“These findings suggest retail clinics do not trim medical spending, but instead may drive it up modestly because they encourage people to use more medical services,” said Dr. Ateev Mehrotra, an associate professor at the Harvard Medical School and an adjunct researcher at Rand Corp. who served as senior author on the study. “Retail clinics do offer benefits such as easier access to medical care, but the widely expected cost savings may not be realized.”
Still, authors of the report did say that retail clinics offer value because they provide access to people who otherwise may not seek or obtain timely care.
“People, when they are ill and want to be seen, they’re going to go somewhere probably. This is a great alternative to get checked out,” Jones said. “The access is great and the value is great.”
Retail medical clinics also have been criticized in the past over concerns about quality, and the continuity of care and the connectivity they have with a patient’s primary care physician.
That concern has been eased by the emergence of hospitals and health systems to provide medical oversight and clinic staff, in some cases. Bronson’s FastCare locations also are connected to the health system’s electronic medical records, Jones said.
Retail medical clinics, which first began appearing across the country in the early 2000s, have come to have an appropriate role in the care continuum, said David Krhovsky, president of the Michigan State Medical Society. As long as patient cases are tracked and processes are in place to measure quality, “then the Medical Society would be absolutely supportive,” Krhovsky said.
“They have a place,” he said. “The Medical Society, in a general sense, is very much in favor of improving the access to care wherever we can, and as long as the care is appropriate and safe. If this makes it easier for patients to get care and it decompresses our emergency rooms a bit, I think that’s a good thing. Obviously, the devil is in the details.”
Care providers who staff retail clinics “have to understand what their limitations are and they have to know when they are dealing with something more complex” and a patient needs to be referred to an urgent care center or ER, Krhovsky said.

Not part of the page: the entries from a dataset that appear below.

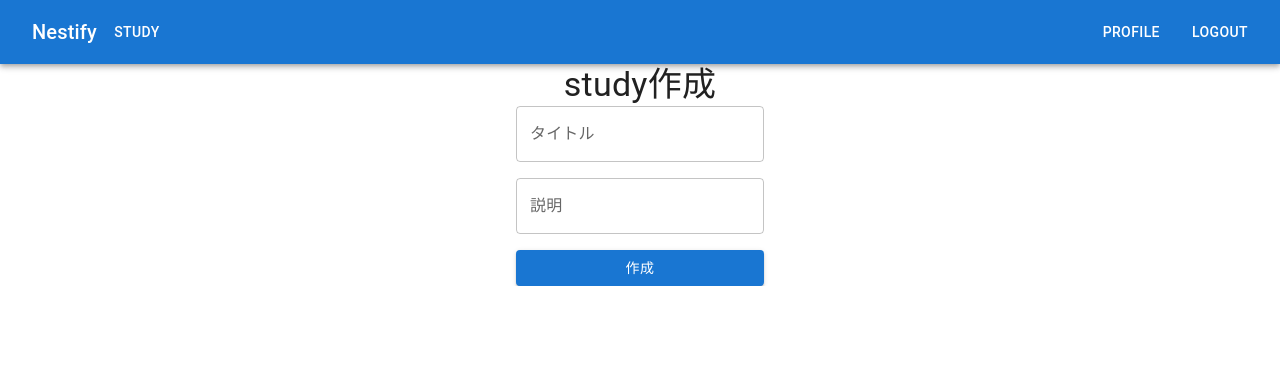
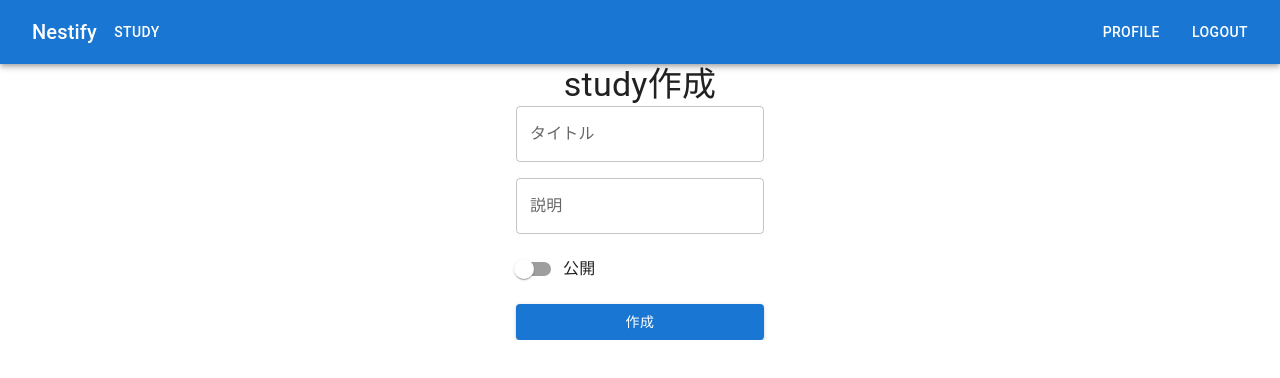
Before and after one commit to Muhyun-Kim/nestify, a Next.js app: page /study in a window 1280 px wide. Shown: the top 378 px of the page. Built offline with nearby package versions, Linux system fonts and the light colour scheme; no server answers.

Commit message:
add toggleBtn

```diff
--- a/src/app/study/page.tsx
+++ b/src/app/study/page.tsx
@@ -1,6 +1,24 @@
 "use client";
 
-import { Box, Button, TextField, Typography } from "@mui/material";
+import {
+  Box,
+  Button,
+  FormControlLabel,
+  Switch,
+  TextField,
+  Typography,
+} from "@mui/material";
+import { useActionState } from "react";
+import { createStudyAction } from "./actions";
+
+export interface CreateStudyState {
+  titleErr?: string;
+  descriptionErr?: string;
+  formErr?: string;
+  success?: boolean;
+}
+
+const initState: CreateStudyState = {};
 
 export default function Study() {
   return (
@@ -14,6 +32,7 @@ export default function Study() {
       >
         <TextField name="title" label="タイトル" />
         <TextField name="description" label="説明" />
+        <FormControlLabel control={<Switch name="isPublic" />} label="公開" />
         <Button type="submit" variant="contained" color="primary">
           作成
         </Button>
```
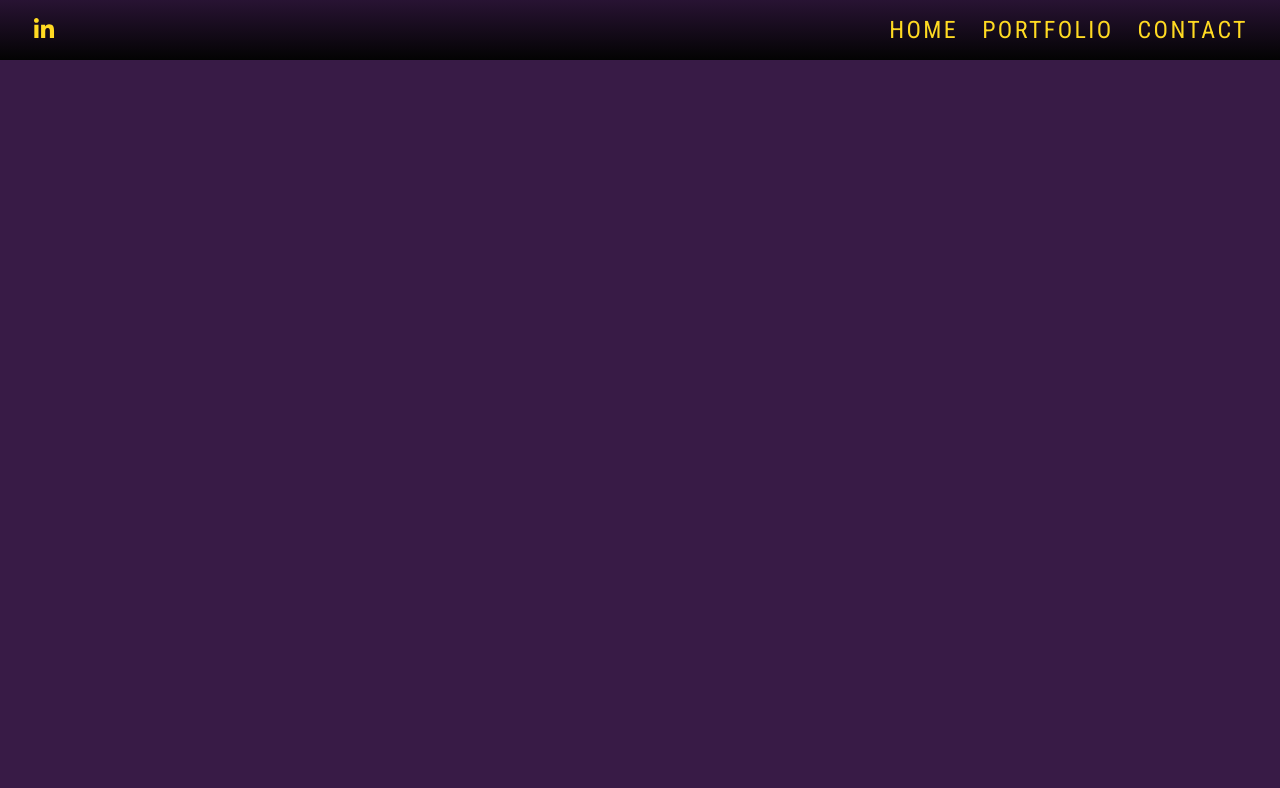
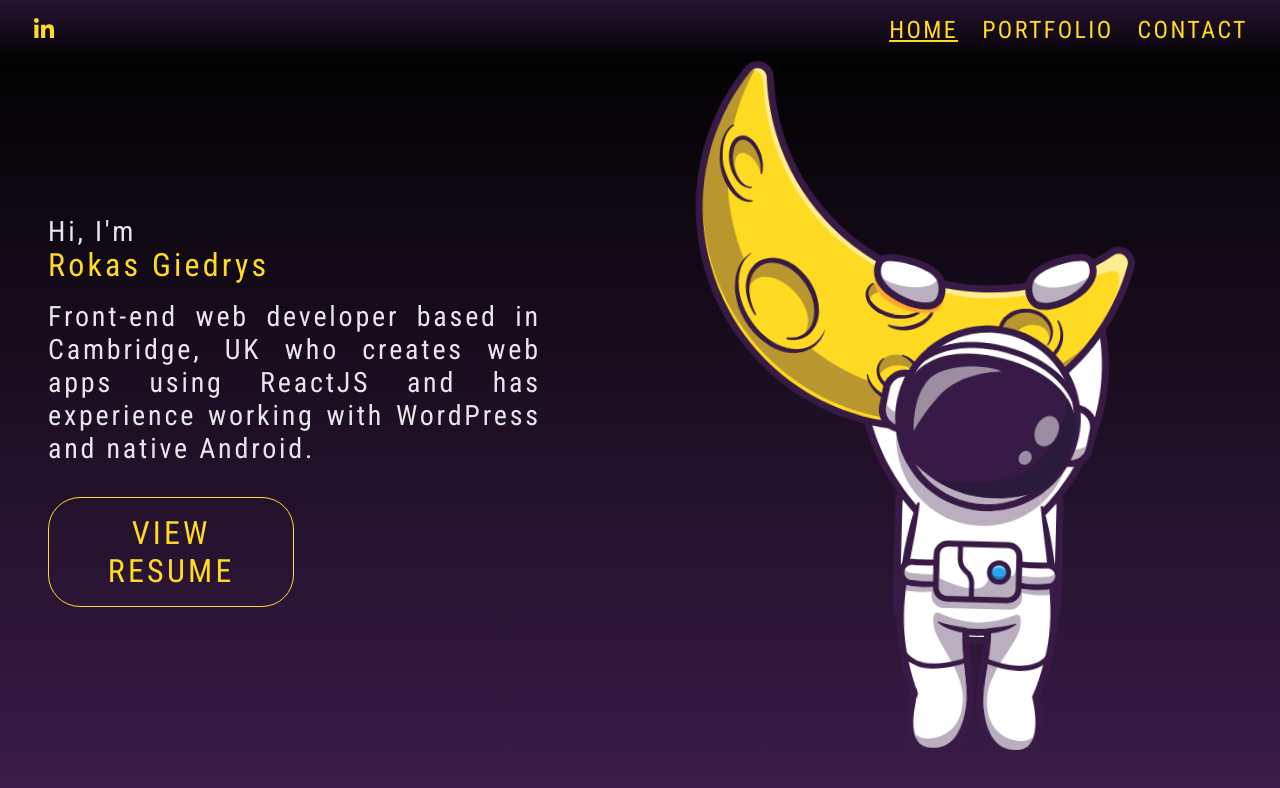
Before and after one commit to RokasGiedrys/astronaut-portfolio, a React (Create React App) app: page / in a window 1280 px wide. Shown: the top 788 px of the page. Built offline with nearby package versions, Linux system fonts and the light colour scheme; the HTML template or start-up script is replaced by a standard one.

Commit message:
RouterBrowser added and NavLinks updated

```diff
--- a/src/App.js
+++ b/src/App.js
@@ -1,5 +1,5 @@
 import "./App.css";
-import { Switch, Route } from "react-router-dom";
+import { Switch, Route, BrowserRouter as Router } from "react-router-dom";
 import Header from "./components/header/header.component";
 import HomePage from "./pages/home-page/home-page.component";
 import PortfolioPage from "./pages/portfolio-page/portfolio-page.component";
@@ -8,12 +8,20 @@ import ContactPage from "./pages/contact-page/contact-page.component";
 function App() {
   return (
     <div>
-      <Header />
-      <Switch>
-        <Route exact path='/astronaut-portfolio' component={HomePage} />
-        <Route exact path='/portfolio' component={PortfolioPage} />
-        <Route exact path='/contact' component={ContactPage} />
-      </Switch>
+      <Router>
+        <Header />
+        <Switch>
+          <Route exact path='/'>
+            <HomePage />
+          </Route>
+          <Route exact path='/portfolio'>
+            <PortfolioPage />
+          </Route>
+          <Route exact path='/contact'>
+            <ContactPage />
+          </Route>
+        </Switch>
+      </Router>
     </div>
   );
 }
--- a/src/components/navigation/navigation.component.jsx
+++ b/src/components/navigation/navigation.component.jsx
@@ -2,27 +2,19 @@ import React from "react";
 import { NavLink } from "react-router-dom";
 import "../navigation/navigation.styles.scss";
 
-const Navigation = () => (
+const Navigation = () => {
+  return (
     <div className='options'>
-    <NavLink
-      exact
-      to='/astronaut-portfolio'
-      className='option'
-      activeClassName='selected'
-    >
+      <NavLink to='/' className='option' activeClassName='selected'>
         HOME
       </NavLink>
-    <NavLink
-      exact
-      to='/portfolio'
-      className='option'
-      activeClassName='selected'
-    >
+      <NavLink to='/portfolio' className='option' activeClassName='selected'>
         PORTFOLIO
       </NavLink>
-    <NavLink exact to='/contact' className='option' activeClassName='selected'>
+      <NavLink to='/contact' className='option' activeClassName='selected'>
         CONTACT
       </NavLink>
     </div>
   );
+};
 export default Navigation;
```
Lines whose indentation alone changed are shown as unchanged.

Those kinds of procedures are in place at Bronson FastCare, according to Jones. He notes the retail clinic Bronson runs does not perform X-rays or stitches and instead refers those patients to a higher-acuity setting.
Bronson will consider the potential for launching more retail clinics in its market, although there presently are no plans for additional locations, Jones said.
“We’ll keep looking,” he said. “We keep evaluating locations and places. We’ll see how the West Main site works to see if there’s room to do it in other places this area.”